Overall effectiveness category Unknown effectiveness (limited evidence)
Number of studies: 3
Background information and definitions
Bats are protected by national and/or international law in many countries. This typically includes protection against killing, injuring, capturing, disturbing or trading bats, or damaging, destroying or obstructing access to their roosts. Activities such as development that are likely to affect bats in these ways may be against the law and require licences from a government licensing authority.
The studies discussed here relate specifically to protecting bats during development. Other studies that discuss legal protection are included in ‘Habitat protection – Legally protect bat habitats’, and ‘Species management – Legally protect bat species’.
Supporting evidence from individual studies
A review of 389 bat mitigation licences issued in 2003–2005 in England, UK (Stone et al 2013) found that overall the effect of licenced activities on bat roosts was negative and the majority of roosts for which licenses were issued were destroyed during development. Overall, bat roosts were more likely to be destroyed (68%) than damaged (20%) or disturbed (12%). Most licensees (67%) failed to submit post-development reports, and post-development monitoring was conducted at only 19% of sites. The licences analysed related to 1,776 roosts of 15 bat species and were issued for three types of development (renovation, conversion and demolition). A total of 2,536 structures for bats, of 10 types, were installed under the licences including bat boxes (1,690), bat lofts (362), bat barns (12), bat houses (10), bat towers (2), cellars/caves (18), building enhancements for bats, e.g. crevices and cavities in roofs and walls (437), a covered shed (2), a light sampling canopy (1) and a grille (1).Study and other actions tested
A replicated, before-and-after study in 2011–2015 of 28 bat maternity roosts subject to licenced building developments across Scotland, UK (Mackintosh 2016) found that five of 28 compensation roosts provided were used as maternity roosts by the target bat species after development, and two of the five roosts were used by a similar or greater number of bats as before the development. Average roost counts before and after development at the four roosts either remained stable (before: 2 brown long-eared bats Plecotus auritus; after: 2 brown long-eared bats), increased by 7% (before: 476 soprano pipistrelles Pipistrellus pygmaeus; after 507 soprano pipistrelles), decreased by 39% (before: 341 soprano pipistrelles; after: 208 soprano pipistrelles), or could not be counted (use inferred from brown long-eared bat droppings only). Four of five sites retained the original bat roost and access points within the development, and one site had bat boxes installed (3 x Schwegler design 1FFH) on an external wall near the original roost location. Compensation roosts followed the designs in Species Protection Plans. The numbers of bats counted before development at each roost were extracted from reports submitted with licence applications. Bats were counted at each roost after development during at least one dusk emergence or dawn re-entry survey between May and September 2015.Study and other actions tested

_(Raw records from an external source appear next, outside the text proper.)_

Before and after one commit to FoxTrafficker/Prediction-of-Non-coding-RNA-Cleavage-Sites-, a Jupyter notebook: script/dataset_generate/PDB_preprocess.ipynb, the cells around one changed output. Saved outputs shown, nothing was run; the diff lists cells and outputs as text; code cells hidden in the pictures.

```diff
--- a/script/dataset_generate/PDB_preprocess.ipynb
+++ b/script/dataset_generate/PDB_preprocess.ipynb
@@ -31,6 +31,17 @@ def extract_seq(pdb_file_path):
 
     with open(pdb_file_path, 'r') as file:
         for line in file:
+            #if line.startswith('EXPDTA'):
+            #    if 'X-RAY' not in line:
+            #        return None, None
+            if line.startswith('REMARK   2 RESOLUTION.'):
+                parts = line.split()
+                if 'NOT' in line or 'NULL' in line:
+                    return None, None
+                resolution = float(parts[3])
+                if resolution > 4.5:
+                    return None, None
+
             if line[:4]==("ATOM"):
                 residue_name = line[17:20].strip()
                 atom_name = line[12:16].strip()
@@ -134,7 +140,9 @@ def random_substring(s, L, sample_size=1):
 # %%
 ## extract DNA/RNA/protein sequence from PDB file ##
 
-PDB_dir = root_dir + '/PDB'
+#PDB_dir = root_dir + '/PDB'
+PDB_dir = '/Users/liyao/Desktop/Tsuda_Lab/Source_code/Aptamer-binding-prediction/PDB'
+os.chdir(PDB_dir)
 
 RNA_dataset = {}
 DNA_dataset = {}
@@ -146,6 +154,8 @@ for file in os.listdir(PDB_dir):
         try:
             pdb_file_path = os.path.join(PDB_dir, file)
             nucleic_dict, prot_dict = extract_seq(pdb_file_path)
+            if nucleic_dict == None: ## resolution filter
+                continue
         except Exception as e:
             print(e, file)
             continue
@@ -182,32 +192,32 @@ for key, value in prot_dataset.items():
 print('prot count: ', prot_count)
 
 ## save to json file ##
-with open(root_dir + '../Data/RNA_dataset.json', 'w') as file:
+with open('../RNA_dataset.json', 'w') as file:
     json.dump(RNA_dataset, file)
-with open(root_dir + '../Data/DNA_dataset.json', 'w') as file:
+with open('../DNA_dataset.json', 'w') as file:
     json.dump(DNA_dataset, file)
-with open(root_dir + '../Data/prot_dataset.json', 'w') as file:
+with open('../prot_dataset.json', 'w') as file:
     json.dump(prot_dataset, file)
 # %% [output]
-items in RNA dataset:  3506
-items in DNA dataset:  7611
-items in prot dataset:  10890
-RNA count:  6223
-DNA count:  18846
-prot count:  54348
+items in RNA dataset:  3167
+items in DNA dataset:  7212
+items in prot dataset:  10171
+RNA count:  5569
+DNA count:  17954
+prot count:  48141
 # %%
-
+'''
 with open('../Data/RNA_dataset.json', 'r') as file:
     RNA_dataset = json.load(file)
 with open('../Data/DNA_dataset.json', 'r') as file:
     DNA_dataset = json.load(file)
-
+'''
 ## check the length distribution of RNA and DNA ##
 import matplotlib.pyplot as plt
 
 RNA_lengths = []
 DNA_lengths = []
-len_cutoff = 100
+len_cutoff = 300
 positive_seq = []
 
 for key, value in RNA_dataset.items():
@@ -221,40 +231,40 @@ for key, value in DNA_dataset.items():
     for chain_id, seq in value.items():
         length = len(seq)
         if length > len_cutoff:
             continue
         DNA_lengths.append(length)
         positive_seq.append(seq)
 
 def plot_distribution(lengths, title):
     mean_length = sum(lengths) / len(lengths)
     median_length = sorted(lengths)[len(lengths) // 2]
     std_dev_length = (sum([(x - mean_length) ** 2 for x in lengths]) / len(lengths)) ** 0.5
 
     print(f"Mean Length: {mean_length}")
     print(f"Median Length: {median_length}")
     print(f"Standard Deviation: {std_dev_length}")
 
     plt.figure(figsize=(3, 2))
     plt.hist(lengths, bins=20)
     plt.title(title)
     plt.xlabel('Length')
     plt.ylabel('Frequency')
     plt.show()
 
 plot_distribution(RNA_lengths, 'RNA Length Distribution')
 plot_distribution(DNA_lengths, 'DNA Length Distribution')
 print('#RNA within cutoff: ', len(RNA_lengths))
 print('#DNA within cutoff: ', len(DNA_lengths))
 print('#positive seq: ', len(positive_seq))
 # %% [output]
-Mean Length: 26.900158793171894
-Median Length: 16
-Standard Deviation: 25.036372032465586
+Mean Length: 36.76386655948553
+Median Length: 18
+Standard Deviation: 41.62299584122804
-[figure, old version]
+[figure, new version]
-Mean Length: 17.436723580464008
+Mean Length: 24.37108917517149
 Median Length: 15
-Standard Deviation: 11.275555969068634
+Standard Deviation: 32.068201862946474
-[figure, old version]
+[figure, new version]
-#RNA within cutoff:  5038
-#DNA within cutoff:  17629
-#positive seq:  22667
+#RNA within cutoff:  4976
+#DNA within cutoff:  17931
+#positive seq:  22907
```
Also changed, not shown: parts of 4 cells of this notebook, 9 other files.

A review in 2015 of development licences affecting bats across Scotland, UK (Mackintosh 2016) found that the number of licences issued had increased from 2012 to 2014. Licences issued increased over three years from 80 in 2012 to 180 in 2014. A total of 437 development licences were issued for bats between July 2011 and December 2014, 67 of which related to maternity roost sites. All UK bat species are protected by UK and European law. Licences are therefore issued for certain activities that involve mitigation and/or compensation for the impacts of development. Licensing information collected by the governmental licensing authority, Scottish Natural Heritage, was analysed.Study and other actions tested